Among others, academic faculties at the University, already earmarked nearly R350 000 for the bursary.

Criteria for the bursary fund are currently being finalised, but bursaries will be made available to undergraduate students for the normal duration of a degree programme up to the maximum of four years. Applicants who are no longer living in the Stellenbosch area but who can give proof of their parents or grandparents being affected by the evictions, will also be considered. Community leaders will also be requested to form part of the panel that will consider applications.

The bursary creates, apart from the existing recruitment bursaries available to coloured, black and Indian students, new opportunities to local residents to further their studies at the University.

  • The public can also contribute to the bursary. Liaise with Lorenza George at tel 021 808 3090 or via e-mail at lcg29@sun.ac.za for more information.

 

MORE INFORMATION ON DIE VLAKTE, THE UNIVERSITY'S MEMORY ROOM AND THE OLD LÜCKHOFF SCHOOL

Die Vlakte was declared a white group area on 25 September 1964 in terms of the Group Areas Act of 1950. Besides the 3 700 coloured residents, six schools, four churches, a mosque, a cinema and 10 business enterprises were affected by the forced removals that followed. As an institution, the University did not protest against the evictions at the time and in general the university authorities went along with the government policy.

For decades, the removals from the Die Vlakte, and the Battle of Andringa Street (info below) were not part of the official history of Stellenbosch and were only placed on record with the publication of In ons Bloed (2006) and Nog altyd hier gewees: Die storie van ʼn Stellenbosse gemeenskap (2007) – publications on the history of the area and supported by the University.

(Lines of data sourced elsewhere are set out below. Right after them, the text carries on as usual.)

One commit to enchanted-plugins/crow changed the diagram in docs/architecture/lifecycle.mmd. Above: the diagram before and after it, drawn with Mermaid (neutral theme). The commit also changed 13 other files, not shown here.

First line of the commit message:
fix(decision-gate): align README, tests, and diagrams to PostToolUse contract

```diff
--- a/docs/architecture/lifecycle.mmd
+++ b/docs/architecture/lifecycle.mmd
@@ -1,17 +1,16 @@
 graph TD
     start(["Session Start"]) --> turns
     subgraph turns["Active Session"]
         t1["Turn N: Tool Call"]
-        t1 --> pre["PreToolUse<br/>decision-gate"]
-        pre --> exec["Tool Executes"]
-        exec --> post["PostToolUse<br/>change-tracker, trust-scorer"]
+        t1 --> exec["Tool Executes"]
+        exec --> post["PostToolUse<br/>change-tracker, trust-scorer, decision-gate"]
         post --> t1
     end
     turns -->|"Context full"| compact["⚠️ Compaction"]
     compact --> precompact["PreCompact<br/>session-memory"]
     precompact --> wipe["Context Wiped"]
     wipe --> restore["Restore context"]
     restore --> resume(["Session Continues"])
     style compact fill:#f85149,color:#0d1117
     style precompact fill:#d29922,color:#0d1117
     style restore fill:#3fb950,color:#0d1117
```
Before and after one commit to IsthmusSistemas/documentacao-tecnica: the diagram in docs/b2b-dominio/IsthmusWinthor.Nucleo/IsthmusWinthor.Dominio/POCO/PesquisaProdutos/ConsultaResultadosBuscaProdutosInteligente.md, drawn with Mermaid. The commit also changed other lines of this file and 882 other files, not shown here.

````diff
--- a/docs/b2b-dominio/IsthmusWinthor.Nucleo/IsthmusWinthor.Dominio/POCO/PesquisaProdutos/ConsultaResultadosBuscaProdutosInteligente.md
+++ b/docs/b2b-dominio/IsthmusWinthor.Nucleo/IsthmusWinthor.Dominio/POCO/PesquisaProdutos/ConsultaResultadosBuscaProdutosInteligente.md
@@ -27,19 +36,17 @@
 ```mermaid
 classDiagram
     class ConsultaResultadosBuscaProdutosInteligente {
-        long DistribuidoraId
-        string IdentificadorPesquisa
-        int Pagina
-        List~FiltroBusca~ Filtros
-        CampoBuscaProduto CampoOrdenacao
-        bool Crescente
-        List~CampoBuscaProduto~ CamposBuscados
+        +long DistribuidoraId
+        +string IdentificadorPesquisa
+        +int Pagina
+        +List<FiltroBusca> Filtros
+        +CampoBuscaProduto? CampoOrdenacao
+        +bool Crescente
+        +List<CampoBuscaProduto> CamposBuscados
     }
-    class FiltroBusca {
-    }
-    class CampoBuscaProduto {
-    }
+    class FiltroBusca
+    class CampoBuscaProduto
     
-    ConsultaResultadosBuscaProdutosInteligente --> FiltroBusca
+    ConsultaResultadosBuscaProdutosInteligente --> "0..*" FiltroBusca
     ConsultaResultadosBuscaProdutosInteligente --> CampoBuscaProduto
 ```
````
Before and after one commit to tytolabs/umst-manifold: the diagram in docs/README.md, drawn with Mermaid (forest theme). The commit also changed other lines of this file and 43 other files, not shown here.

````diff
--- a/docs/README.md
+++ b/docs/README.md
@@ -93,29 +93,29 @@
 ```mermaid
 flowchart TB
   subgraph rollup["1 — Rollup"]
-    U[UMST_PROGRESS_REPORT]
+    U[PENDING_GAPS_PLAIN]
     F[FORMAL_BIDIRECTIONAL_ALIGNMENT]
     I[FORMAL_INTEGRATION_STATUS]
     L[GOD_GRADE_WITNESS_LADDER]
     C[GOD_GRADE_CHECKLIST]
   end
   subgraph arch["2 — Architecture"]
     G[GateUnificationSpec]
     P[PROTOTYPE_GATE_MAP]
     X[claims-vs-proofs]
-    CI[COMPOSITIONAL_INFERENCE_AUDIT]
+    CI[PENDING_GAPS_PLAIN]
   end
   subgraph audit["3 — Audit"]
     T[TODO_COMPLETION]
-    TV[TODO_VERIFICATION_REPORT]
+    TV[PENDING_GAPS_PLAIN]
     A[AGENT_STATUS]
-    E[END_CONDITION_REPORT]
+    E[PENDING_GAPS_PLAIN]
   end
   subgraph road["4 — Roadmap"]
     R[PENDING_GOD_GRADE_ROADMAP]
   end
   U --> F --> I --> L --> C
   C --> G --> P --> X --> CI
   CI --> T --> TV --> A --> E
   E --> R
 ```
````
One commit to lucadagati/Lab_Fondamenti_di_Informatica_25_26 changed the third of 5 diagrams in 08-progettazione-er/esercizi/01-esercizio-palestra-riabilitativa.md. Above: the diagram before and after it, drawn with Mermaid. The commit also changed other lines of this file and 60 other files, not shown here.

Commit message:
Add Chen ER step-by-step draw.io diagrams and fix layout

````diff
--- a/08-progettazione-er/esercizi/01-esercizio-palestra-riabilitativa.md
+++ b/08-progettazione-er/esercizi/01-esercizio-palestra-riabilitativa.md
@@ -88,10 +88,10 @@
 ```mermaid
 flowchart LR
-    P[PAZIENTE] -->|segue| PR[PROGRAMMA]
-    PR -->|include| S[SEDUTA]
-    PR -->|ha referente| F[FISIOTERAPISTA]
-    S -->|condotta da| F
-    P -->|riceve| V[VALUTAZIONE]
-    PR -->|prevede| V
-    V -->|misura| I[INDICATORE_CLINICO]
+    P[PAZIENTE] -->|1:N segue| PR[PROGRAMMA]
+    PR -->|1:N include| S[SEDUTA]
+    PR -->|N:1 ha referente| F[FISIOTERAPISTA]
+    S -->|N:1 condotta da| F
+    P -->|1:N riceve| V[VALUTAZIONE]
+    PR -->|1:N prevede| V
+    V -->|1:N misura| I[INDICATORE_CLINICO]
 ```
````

In 2013, the University opened a Memory Room in the Wilcocks Building as a gesture of reconciliation between Stellenbosch University and the town's coloured community (video here and article). The Room is a permanent contemporary exhibition space depicting the suppressed history of people of Die Vlakte – as the area in the Stellenbosch town centre demarcated by Muller Street, Ryneveld Street, Banghoek Road, Smuts Street, Merriman Avenue and Bird Street was known in the 20th century – and the Battle of Andringa Street.

The brainchild of the late Prof Russel Botman, the then Rector and Vice-Chancellor of Stellenbosch University, the Memory Room originated from the apology (available here) in 2012 offered by student leaders in Dagbreek men's residence for the role they played in the Battle of Andringa Street (when white students attacked Coloured residents of the adjacent Vlakte and damaged their residences in 1940) and the subsequent meeting between students and former residents of Andringa Street at Botman's house. "It's a place where we can reflect on the past, and hopefully learn to reconcile with one another. Reconciliation is born of memory and cannot happen if there is denial and amnesia," Prof Botman said at the time of the opening.

Forced removals from Die Vlakte under the Group Areas Act also resulted in the Lückhoff School in Banghoek Road being given to the University. The Lückhoff School has since been rededicated to the local community (in 2007) and houses various community organisations in addition to the University's Community Interaction division.  In 2008 and 2009 a permanent photo exhibition was installed in the building to give recognition to old boys and girls of the school who had become prominent role players in South African society.

 Photo: Later Prof Russel Botman, Rector and Vice-Chancellor of Stellenbosch University, with Mr John Abels and Mrs Sybil Kannemeyer, residents of Idas Valley, at the opening of the Memory Room in 2013. Photographer: Anton Jordaan.